Hostility towards minorities 'widespread in Bavaria'
A village in southern Bavaria. Photo: DPA.

Hate and hostility towards groups deemed to be different are not just sentiments felt by fringe extremists, a new report on Bavaria shows.

Hated RB Leipzig emerge as shock challengers to Bayern
RB Leipzig. Photo: DPA

RB Leipzig's remarkable unbeaten start to the Bundesliga season has seen them suddenly emerge at the head of the pack chasing reigning champions and league leaders Bayern Munich.

Munich taxi driver in hospital after attack by British tourists
Photo: DPA

A taxi driver had to be hospitalized in Munich on Monday evening after three British tourists refused to pay their fare and then attacked him.

German police carry out nationwide anti-terror raids
Police outside a building in Jena during raids on Tuesday. Photo: DPA

Police forces in five German states carried out raids on Tuesday morning with the aim of tackling the financing of terror groups, police in Thuringia have reported.

The Local List
10 ways German completely messes up your English
Photo: DPA

So you've mastered German, but now it's time to learn English all over again.

Iconic German church being eroded away by human urine
Ulm Minster towering over the rest Ulm surrounding the Danube. Photo: Pixabay

It will now cost you €100 to spend a penny. That’s if you get caught choosing to pee against the world-famous Ulm Minster.

German small arms ammo exports grow ten-fold
Photo: DPA

The government has come in for criticism after new figures revealed that Germany exported ten times the quantity of small arms ammunition in the first half of 2016 as in the same period last year.

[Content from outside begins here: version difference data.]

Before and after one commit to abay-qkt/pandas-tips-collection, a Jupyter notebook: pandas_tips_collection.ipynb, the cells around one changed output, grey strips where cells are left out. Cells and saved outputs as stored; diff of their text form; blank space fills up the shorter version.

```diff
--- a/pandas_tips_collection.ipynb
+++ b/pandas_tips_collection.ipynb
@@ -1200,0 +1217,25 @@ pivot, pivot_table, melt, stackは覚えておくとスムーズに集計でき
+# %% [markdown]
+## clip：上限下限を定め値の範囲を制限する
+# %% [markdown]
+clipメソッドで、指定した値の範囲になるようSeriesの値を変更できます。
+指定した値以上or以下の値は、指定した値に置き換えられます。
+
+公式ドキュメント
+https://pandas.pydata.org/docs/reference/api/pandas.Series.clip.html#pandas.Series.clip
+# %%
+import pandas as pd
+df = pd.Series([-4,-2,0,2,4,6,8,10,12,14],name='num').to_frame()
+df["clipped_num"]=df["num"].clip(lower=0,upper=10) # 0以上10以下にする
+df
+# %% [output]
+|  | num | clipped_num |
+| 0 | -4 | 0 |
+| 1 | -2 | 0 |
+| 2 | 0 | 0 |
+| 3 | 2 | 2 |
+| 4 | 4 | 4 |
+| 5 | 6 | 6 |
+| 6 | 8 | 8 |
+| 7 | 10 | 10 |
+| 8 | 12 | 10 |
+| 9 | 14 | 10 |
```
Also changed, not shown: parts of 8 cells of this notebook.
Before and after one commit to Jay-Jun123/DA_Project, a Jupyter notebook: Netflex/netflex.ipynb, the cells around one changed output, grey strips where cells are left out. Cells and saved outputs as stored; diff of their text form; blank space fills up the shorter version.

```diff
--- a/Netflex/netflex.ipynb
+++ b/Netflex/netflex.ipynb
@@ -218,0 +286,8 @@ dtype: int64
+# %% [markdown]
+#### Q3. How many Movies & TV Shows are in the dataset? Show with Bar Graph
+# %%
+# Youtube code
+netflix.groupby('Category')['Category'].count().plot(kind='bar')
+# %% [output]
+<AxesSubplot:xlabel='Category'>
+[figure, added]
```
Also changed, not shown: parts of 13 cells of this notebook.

14-year-old stabs 'creepy clown' in prank gone wrong
File photo: DPA.

A 16-year-old in Berlin decided he wanted to scare some friends, but his plot backfired in a violent way.

Four Ku Klux Klan groups active in Germany, says govt
An American member of the KKK at a gathering in Georgia. Photo: EPA.

The German government estimates that there are four Ku Klux Klan (KKK) groups currently active in the country, according to a report by the Süddeutsche Zeitung (SZ) on Tuesday.

Germany's 10 most weird and wonderful landmarks
Sponsored Article
Last chance to vote absentee in the US elections
10 things you never knew about socialist East Germany
How Germans fell in love with America's favourite squash
How I ditched London for Berlin and became a published author
12 clever German idioms that'll make you sound like a pro
23 fascinating facts you never knew about Berlin
9 unmissable events to check out in Germany this October
10 things you never knew about German reunification
10 things you're sure to notice after an Oktoberfest visit
Germany's 10 most Instagram-able places
15 pics that prove Germany is absolutely enchanting in autumn
10 German films you have to watch before you die
6 things about Munich that’ll stay with you forever
10 pieces of German slang you'll never learn in class
Ouch! Naked swimmer hospitalized after angler hooks his penis
Six reasons why Berlin is now known as 'the failed city'
15 tell-tale signs you’ll never quite master German
7 American habits that make Germans very, very uncomfortable
Story of a fugitive cow who outwitted police for weeks before capture
Eleven famous Germans with surnames that'll make your sides split
The best ways to get a visa as an American in Germany
jobs available
Toytown Germany
Germany's English-speaking crowd